  2. David Decosimo, “Political Freedom as an Islamic Value,” Journal of the American Academy of Religion, lfy018(May 2018), pp.1-41
  3.     Mohammed Hashas, “Abdolkarim Soroush: A Neo-Mu’tazilite that Buries Classical Islamic Political Theology,” Studia Islamica 109 (2014) pp. 147-173.
  4.    Mohammed Hashas, “Tareq Oubrou’s Geotheology: Sharia of the Minority and the Secularization of European Islamic Thought.” Journal of Muslim Minority Affairs, Vol. 34, Issue 4, 2014, pp. 1-21.
  5.     Farid Esack, Qur‘an, Liberation and Pluralism: An Islamic Perspective of Interreligious Solidarity Against Oppression (Oxford: Oneworld, 1997).
  6.     Wilfred Smith, “The Cumulative Tradition,” (Chapter 6) in Smith, The Meaning and End of Religion, 1962. Pp-139-153.
  7.    John Hick, “A Philosophy of Religious Pluralism,” in John Hick, Problems of Religious Pluralism, New York: Palgrave Macmillan, 1989, pp.28-111.
  8.     Ismail Raji al-Faruqi, “Meta- Religion: Towards a Critical World Religion,” 1986.
  9.  Ziauddin Sardar, “Education Reform: From Islamization of Knowledge to Integration of Knowledge,” IIIT, 2015.

 

4.30 – 5.30 PM

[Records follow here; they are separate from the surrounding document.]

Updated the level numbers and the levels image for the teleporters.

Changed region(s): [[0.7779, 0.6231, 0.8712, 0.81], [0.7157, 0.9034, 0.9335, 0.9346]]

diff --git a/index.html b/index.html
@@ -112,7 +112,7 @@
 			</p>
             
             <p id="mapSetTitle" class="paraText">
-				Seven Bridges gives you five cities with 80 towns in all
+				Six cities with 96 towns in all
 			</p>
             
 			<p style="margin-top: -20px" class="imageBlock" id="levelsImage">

Workshop 1

Mohamed Elhachmi, Civic State as a Condition of Pluralism in the Muslim World.

Workshop 2

Mohammed Hashas, On Islamic Critical Thought.

Workshop 3

Fouad Ben Ahmed, The Orientalist Perspective to the Death of Philosophy in Islam.

 


Saturday, July 14

9.30-11.30 AM: Lesson 6

Meriem El Haithami (International Univeristy of Rabat IUR), “Emerging Feminisms in Morocco: Women, State Islam, and the Prospects for a Pluralistic Public Space”.

Readings (Required)

  1. Maghraoui, Driss. “The Strengths and Limits of Religious Reforms in Morocco,” Mediterranean Politics, 14, No. 2 (July 2009):195–211.
  2. Eddouada, Souad & Renata Pepicelli. “Morocco: Towards an “Islamic State Feminism”” https://www.cairn-int.info/article-E_CRII_046_0087–morocco-towards-an-islamicstate-feminis.htm
  3. النسوية الإسلامية، إشراف بسام الجمل، تنسيق أنس الطريفي، عدة مؤلفين، منشورات مؤمنون بلا حدود، 13 يوليوز 2016.

11.30-12.30: AM

Presentations of the Summer School workshops


Scientific Committee of the Summer School:

Fouad Ben Ahmed (Dar el-Hadith el-Hassania Institute for Higher Islamic Studies, Rabat), Mohammed Bensalah (Granada Institute for Higher Education and Research, Granada and Mohammed VI Polytechnic University, Rabat); Giancarlo Bosetti (Reset DOC, Milan), Abdou Filali-Ansary (Aga Khan University, London), Nouzha Guessous (Hassan II University, Casablanca), Mohamed Haddad (University of Carthage, Tunis), Mohammed Hashas (LUISS University, Rome), Mohamed-Sghir Janjar (King Abdul-Aziz Foundation for Islamic Studies and Human Sciences, Casablanca), Jonathan Laurence (Boston College).

Scientific Coordination of the Summer School:

Fouad Ben Ahmed (Dar el-Hadith el-Hassania Institute for Higher Islamic Studies, Rabat).